In late June, two pieces of legislation were introduced to the U.S. Congress, each offering its own requirements for mandating encryption backdoors—which would effectively put an end to end-to-end encryption. The LAED Act, introduced by three Republican senators, would force tech companies to assist the government in decrypting user data if so ordered by a court, while the bipartisan EARN IT Act would establish a government commission for security best practices headed by longtime encryption opponent Bill Barr. Both bills have met staunch opposition from encryption advocates, who astutely note that intentionally weakening encryption capabilities only makes it easier for cybercriminals to accomplish their goals.

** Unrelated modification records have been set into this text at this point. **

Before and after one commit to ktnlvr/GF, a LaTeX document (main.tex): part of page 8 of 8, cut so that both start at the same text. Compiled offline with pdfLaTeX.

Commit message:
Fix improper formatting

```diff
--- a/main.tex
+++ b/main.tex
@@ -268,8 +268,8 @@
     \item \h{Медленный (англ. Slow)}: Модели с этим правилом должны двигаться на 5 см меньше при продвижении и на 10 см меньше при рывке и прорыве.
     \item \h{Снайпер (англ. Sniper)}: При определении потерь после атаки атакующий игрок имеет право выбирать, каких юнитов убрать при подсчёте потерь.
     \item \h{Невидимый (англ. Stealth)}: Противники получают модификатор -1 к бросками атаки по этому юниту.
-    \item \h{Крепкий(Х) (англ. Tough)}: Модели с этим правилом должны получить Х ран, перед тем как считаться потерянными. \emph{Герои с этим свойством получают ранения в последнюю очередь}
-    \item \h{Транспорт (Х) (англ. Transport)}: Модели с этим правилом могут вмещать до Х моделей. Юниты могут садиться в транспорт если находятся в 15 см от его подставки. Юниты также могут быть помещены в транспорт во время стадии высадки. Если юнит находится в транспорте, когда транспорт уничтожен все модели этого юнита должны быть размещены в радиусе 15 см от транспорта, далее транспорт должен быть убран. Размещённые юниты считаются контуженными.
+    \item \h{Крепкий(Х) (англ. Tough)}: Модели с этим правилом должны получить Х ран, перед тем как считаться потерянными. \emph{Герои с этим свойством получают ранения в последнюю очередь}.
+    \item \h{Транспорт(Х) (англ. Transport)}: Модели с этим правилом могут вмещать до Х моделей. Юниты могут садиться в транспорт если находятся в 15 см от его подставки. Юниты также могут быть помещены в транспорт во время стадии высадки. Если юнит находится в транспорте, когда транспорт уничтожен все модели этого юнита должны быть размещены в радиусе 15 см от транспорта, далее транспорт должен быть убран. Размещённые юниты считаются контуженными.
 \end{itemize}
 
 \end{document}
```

Encryption Backdoors Help Law Enforcement—and Cybercriminals
One of the primary justifications for encryption backdoors is to help law enforcement search the electronic devices of accused criminals or terrorists. A prominent example of when such a law might come into play is the 2015 San Bernardino terror attack. In the aftermath of this incident, the FBI demanded that Apple help the agency unlock the perpetrator’s iPhone by creating a new version of iOS that would allow an unlimited number of password guesses until successful. Apple refused, citing both consumer privacy and concerns that such a piece of software would present a public danger if it ever was leaked.

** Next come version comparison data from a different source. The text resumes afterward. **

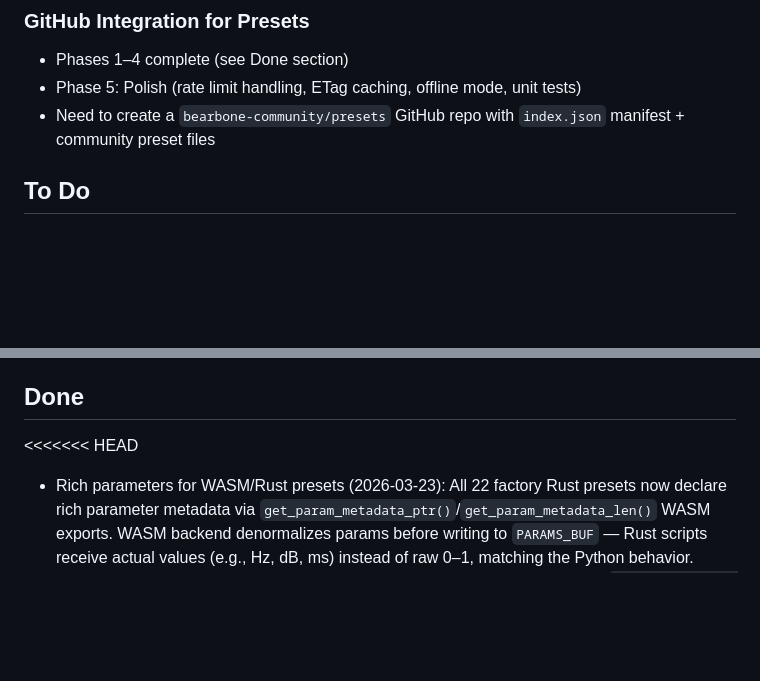
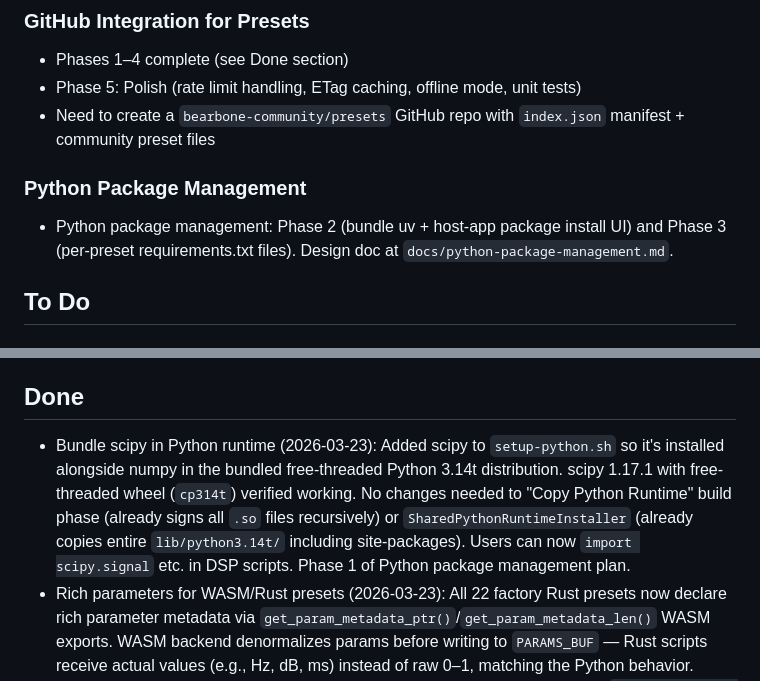
Before and after one commit to michaeljancsy/ConjureIDE, a Markdown page: backlog.md, 2 parts joined by grey strips. Rendered like a GitHub page; blank space fills up the shorter version.

```diff
--- a/backlog.md
+++ b/backlog.md
@@ -6,6 +6,9 @@
 - Phases 1–4 complete (see Done section)
 - Phase 5: Polish (rate limit handling, ETag caching, offline mode, unit tests)
 - Need to create a `bearbone-community/presets` GitHub repo with `index.json` manifest + community preset files
+
+### Python Package Management
+- Python package management: Phase 2 (bundle uv + host-app package install UI) and Phase 3 (per-preset requirements.txt files). Design doc at `docs/python-package-management.md`.
 
 ## To Do
 
@@ -43,7 +46,7 @@
 
 
 ## Done
-<<<<<<< HEAD
+- Bundle scipy in Python runtime (2026-03-23): Added scipy to `setup-python.sh` so it's installed alongside numpy in the bundled free-threaded Python 3.14t distribution. scipy 1.17.1 with free-threaded wheel (`cp314t`) verified working. No changes needed to "Copy Python Runtime" build phase (already signs all `.so` files recursively) or `SharedPythonRuntimeInstaller` (already copies entire `lib/python3.14t/` including site-packages). Users can now `import scipy.signal` etc. in DSP scripts. Phase 1 of Python package management plan.
 - Rich parameters for WASM/Rust presets (2026-03-23): All 22 factory Rust presets now declare rich parameter metadata via `get_param_metadata_ptr()`/`get_param_metadata_len()` WASM exports. WASM backend denormalizes params before writing to `PARAMS_BUF` — Rust scripts receive actual values (e.g., Hz, dB, ms) instead of raw 0–1, matching the Python behavior. Removed manual mapping formulas from all presets. Fixed WASM ABI issue: `extern "C" fn() -> (i32, i32)` doesn't produce multi-value returns on wasm32, so split into two single-return functions. Added `"curve":"log"` for frequency params spanning orders of magnitude (lowpass, SVF, ringmod cutoffs: 20–20000 Hz). Updated Python dcblocker to use Hz instead of raw R coefficient (matching Rust). Updated AI prompts for both languages. All 169/170 tests pass (1 pre-existing BuildID flaky test).
 - Log curve mapping + export template rich parameters (2026-03-23): Added `"curve": "log"` support to PARAMS for logarithmic parameter mapping. Log curve uses `min * (max/min)^normalized` — maps 0→min, 0.5→geometric midpoint, 1→max. Applied to frequency params in lowpass, svf, and ringmod presets (20-20000 Hz). Updated `ParamMetadata.denormalize()`/`normalize()` in both Rust and Swift to apply curve transform. Export template AU now consumes rich `paramMetadata` from `runtime-config.json`: builds parameter tree with real ranges, normalize/denormalize with curve support, formatted value display with units. Export template files updated: RuntimeConfig.swift (ExportParamMetadata struct), ExportAUAudioUnit.swift (buildRichParameterTree), ExportParameterState.swift (metadata for slider ranges), ExportAUMainView.swift (real slider ranges + formatted values). All 170 BearBone tests pass, export template builds successfully.
 - Rich parameter system with named access (2026-03-23): Scripts declare a `PARAMS` dict with per-parameter metadata (name, min, max, unit, default). Python scripts receive params as a dict with string keys and actual values (`params["threshold"]` = -21.5 dB) instead of raw 0-1 floats. Kernel stores normalized 0-1 internally; Swift normalizes on write and denormalizes on read. AU parameter tree rebuilt with real ranges/units on script load — DAW automation and UI show meaningful values (e.g., "-21.5 dB", "5.2 Hz"). Max param count increased from 8 to 16. Backward compatible: scripts without PARAMS still work with 0-1 lists. All 21 Python factory presets migrated to PARAMS format. WASM metadata extraction via `get_param_metadata_json` export supported. Rust changes: `ParamMetadata` struct in params.rs, PARAMS dict extraction in python_backend.rs, metadata JSON caching in kernel.rs, `dsp_kernel_param_metadata_json` FFI. Swift changes: `rebuildParameterTree(metadata:)`, normalize/denormalize in value observer/provider, `formatParamValue` for unit display. UI: `ParameterState.paramMetadata`, slider ranges from metadata, value text with units. 123 Rust tests + 169/170 Swift tests pass (1 pre-existing BuildID timing failure).
```
Also changed, not shown: docs/python-package-management.md (added, +194 -0 lines).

Read the complete article by Attivo Networks CTO Tony Cole on Security Boulevard.